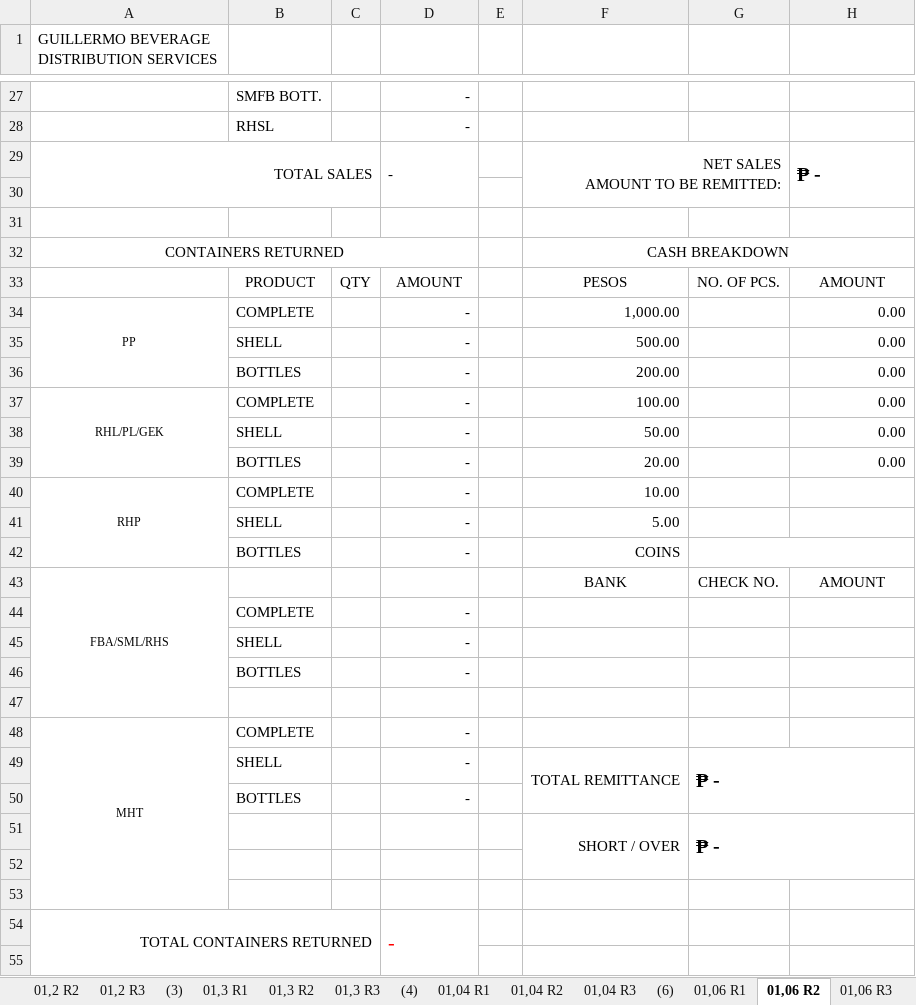
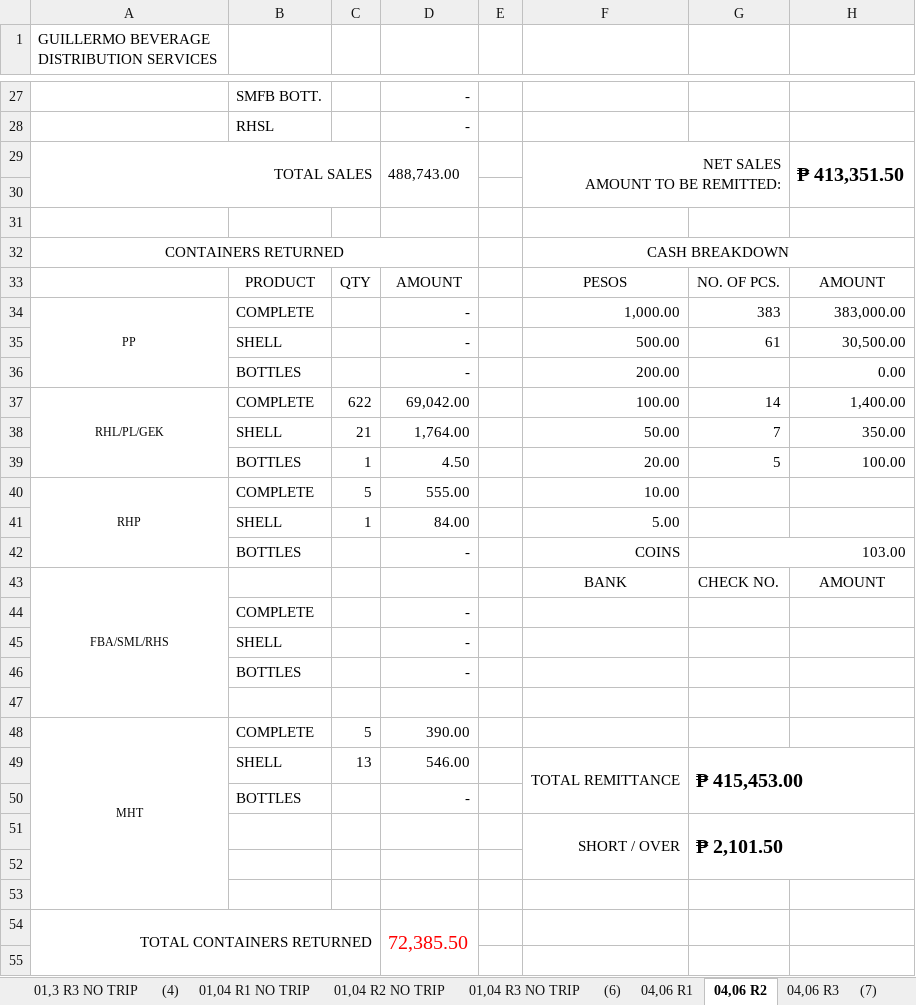
Before and after one commit to fliqlo/GBDS, an Excel workbook: GBDS APRIL FILES 2026/SCRR CALCULATOR - APRIL 2026.xlsx, sheet 04,06 R2, drawn as a sheet; only a part is shown, gaps mark what is left out; values as stored, in another font and other column widths than the file's, no borders; charts and pictures not drawn; the diff covers the shown part only; the diff names each change by its address in the sheet, - before the commit and + after, or states it on an @@ line.

```diff
--- a/GBDS APRIL FILES 2026/SCRR CALCULATOR - APRIL 2026.xlsx (sheet 04,06 R2)
+++ b/GBDS APRIL FILES 2026/SCRR CALCULATOR - APRIL 2026.xlsx (sheet 04,06 R2)
-sheet tab: 01,3 R3
+sheet tab: 01,3 R3 NO TRIP
-sheet tab: 01,04 R1
+sheet tab: 01,04 R1 NO TRIP
-sheet tab: 01,04 R2
+sheet tab: 01,04 R2 NO TRIP
-sheet tab: 01,04 R3
+sheet tab: 01,04 R3 NO TRIP
-sheet tab: 01,06 R1
+sheet tab: 04,06 R1
-sheet tab: 01,06 R2
+sheet tab: 04,06 R2
-sheet tab: 01,06 R3
+sheet tab: 04,06 R3
+sheet tab: (7)
-D29: -
+D29: 488,743.00
-H29: ₱ -
+H29: ₱ 413,351.50
-G34: (empty)
+G34: 383
-H34: 0.00
+H34: 383,000.00
-G35: (empty)
+G35: 61
-H35: 0.00
+H35: 30,500.00
-C37: (empty)
+C37: 622
-D37: -
+D37: 69,042.00
-G37: (empty)
+G37: 14
-H37: 0.00
+H37: 1,400.00
-C38: (empty)
+C38: 21
-D38: -
+D38: 1,764.00
-G38: (empty)
+G38: 7
-H38: 0.00
+H38: 350.00
-C39: (empty)
+C39: 1
-D39: -
+D39: 4.50
-G39: (empty)
+G39: 5
-H39: 0.00
+H39: 100.00
-C40: (empty)
+C40: 5
-D40: -
+D40: 555.00
-C41: (empty)
+C41: 1
-D41: -
+D41: 84.00
-G42: (empty)
+G42: 103.00
-C48: (empty)
+C48: 5
-D48: -
+D48: 390.00
-C49: (empty)
+C49: 13
-D49: -
+D49: 546.00
-G49: ₱ -
+G49: ₱ 415,453.00
-G51: ₱ -
+G51: ₱ 2,101.50
-D54: -
+D54: 72,385.50
```
Also changed, not shown: 12 edited cells elsewhere in this sheet, sheet 04,06 R3, sheet 04,06 R1, other sheet tabs, charts or pictures, GBDS APRIL FILES 2026/CSR MONTH OF APRIL 2026.xlsx, GBDS APRIL FILES 2026/SHORT OVER ALL ROUTES - APRIL 2026.xlsx.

__TASK STATEMENT__
Across the material, report every line that has the word "TRIP".

__RESPONSE TO THE TASK__
+sheet tab: 01,3 R3 NO TRIP
+sheet tab: 01,04 R1 NO TRIP
+sheet tab: 01,04 R2 NO TRIP
+sheet tab: 01,04 R3 NO TRIP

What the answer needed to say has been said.